Transfer Data to the New SSD

After initialize your SSD, you can start transferring data on your old disk to the new Seagate SSD.

To do that, you need to use professional data cloning software. Here I recommended MiniTool Partition Wizard, a reliable disk manager. Since you need to clone the system disk, you need to upgrade the manager to Pro Ultimate Edition. Then you can follow the steps below to transfer data.

Step 1: Launch MiniTool Partition Wizard to get its main interface.

Step 2: Right-click your system disk and select Copy.

Step 3: In the pop-up window, select your Seagate SSD as the target disk to store the data and click Next to continue.

Step 4: Configure Copy Options and Target Disk Layout according to your needs. Remember to check Align partitions to 1MB and Use GUID Partition Table for the target disk. Then click Next. Read the pop-up notice and click OK to confirm the operation.

Step 5: Read the note which tells you how to boot form the new disk and click Finish. When you get back to the main interface, click Apply.

After transferring all the data in your old disk, you can exit MiniTool Partition Wizard. Then shut down your PC, disconnect the power and remove all cables. When you’re sure it’s safe, take the case cover off, unplug your old disk and install the new Seagate SSD.

If you have never done this by yourself, you can ask professionals for help or refer to the following tutorial: How to Install SSD in PC? A Detailed Guide Is Here for You!

Can I upgrade my disk with a Seagate SSD? Here is the tutorial. Click to tweet

Bottom Line

If you need to upgrade your old hard drive, a Seagate SSD should be a good choice. Seagate provides various types of SSDs and this post introduces some of them. You can choose one according to your needs. You can also learn about how to upgrade your hard drive to a new Seagate SSD.

If you encounter any problems while using MiniTool Partition Wizard, please don’t hesitate to contact us via [email protected] . And you can share your ideas in the following comment section.

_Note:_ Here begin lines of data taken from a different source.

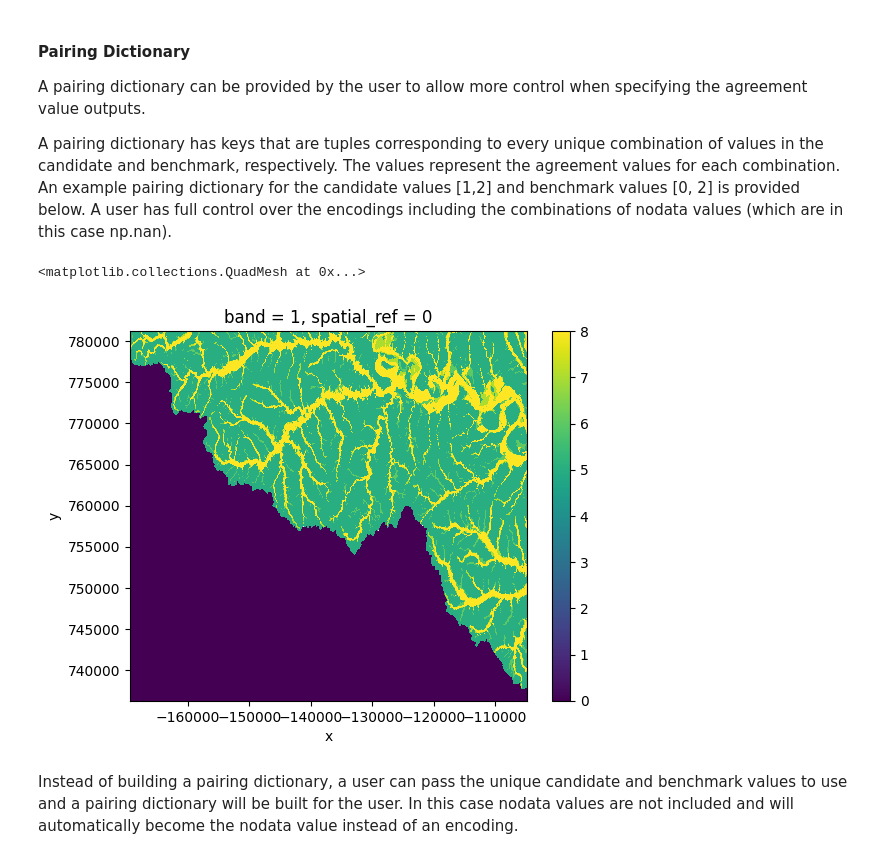
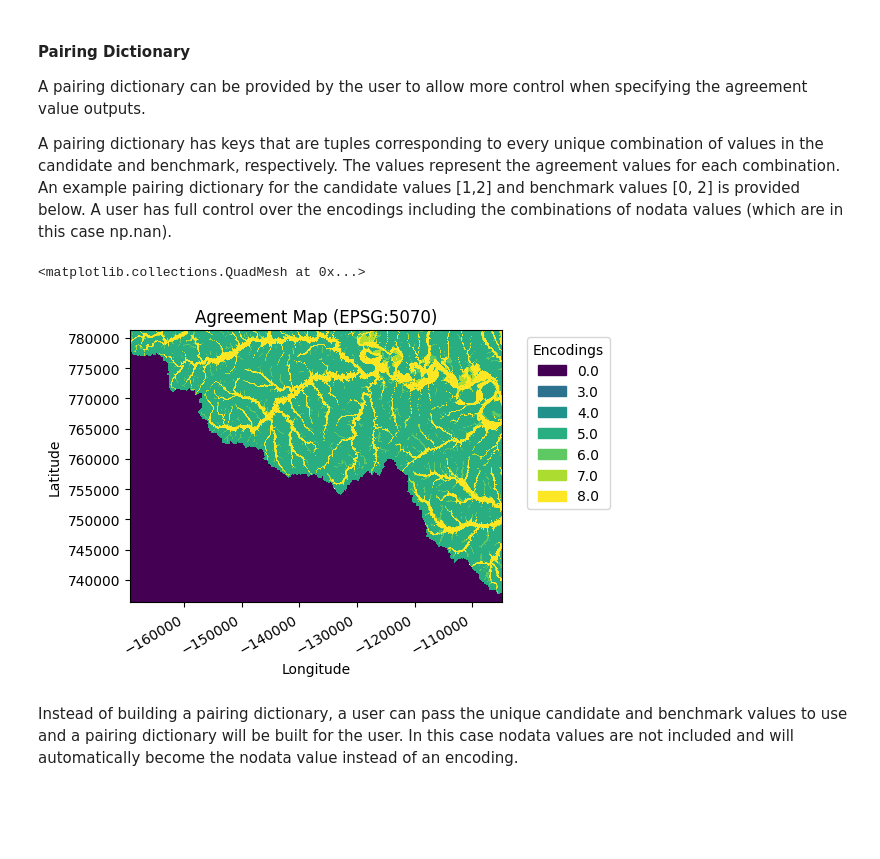
Before and after one commit to NOAA-OWP/gval, a Jupyter notebook: notebooks/Tutorial.ipynb, the cells around one changed output. Saved outputs shown, nothing was run; the diff lists cells and outputs as text; code cells hidden in the pictures; blank space fills up the shorter version.

```diff
--- a/notebooks/Tutorial.ipynb
+++ b/notebooks/Tutorial.ipynb
@@ -107,26 +109,26 @@ A pairing dictionary has keys that are tuples corresponding to every unique comb
 # %%
 import numpy as np
 
 pairing_dict = {
     (np.nan,np.nan): 0,
     (np.nan, 0): np.nan,
     (np.nan, 2): np.nan,
     (1, np.nan): 3,
     (2, np.nan): 4,
     (1, 0): 5,
     (1, 2): 6,
     (2, 0): 7,
     (2, 2): 8
 }
 
 agreement_map = candidate.gval.compute_agreement_map(benchmark_map=benchmark,
                                                      comparison_function='pairing_dict',
                                                      pairing_dict=pairing_dict)
 
-agreement_map.plot()
+agreement_map.gval.cat_plot(title="Agreement Map")
 # %% [output]
 <matplotlib.collections.QuadMesh at 0x...>
-[figure, old version]
+[figure, new version]
 # %% [markdown]
 Instead of building a pairing dictionary, a user can pass the unique candidate and benchmark values to use and a pairing dictionary will be built for the user. In this case nodata values are not included and will automatically become the nodata value instead of an encoding.
 # %%
```
Also changed, not shown: parts of 5 cells of this notebook, 1 other file.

Seagate SSD FAQ

Are Seagate SSDs good? Is SSD faster than HDD?

Originally published at on August 22, 2020.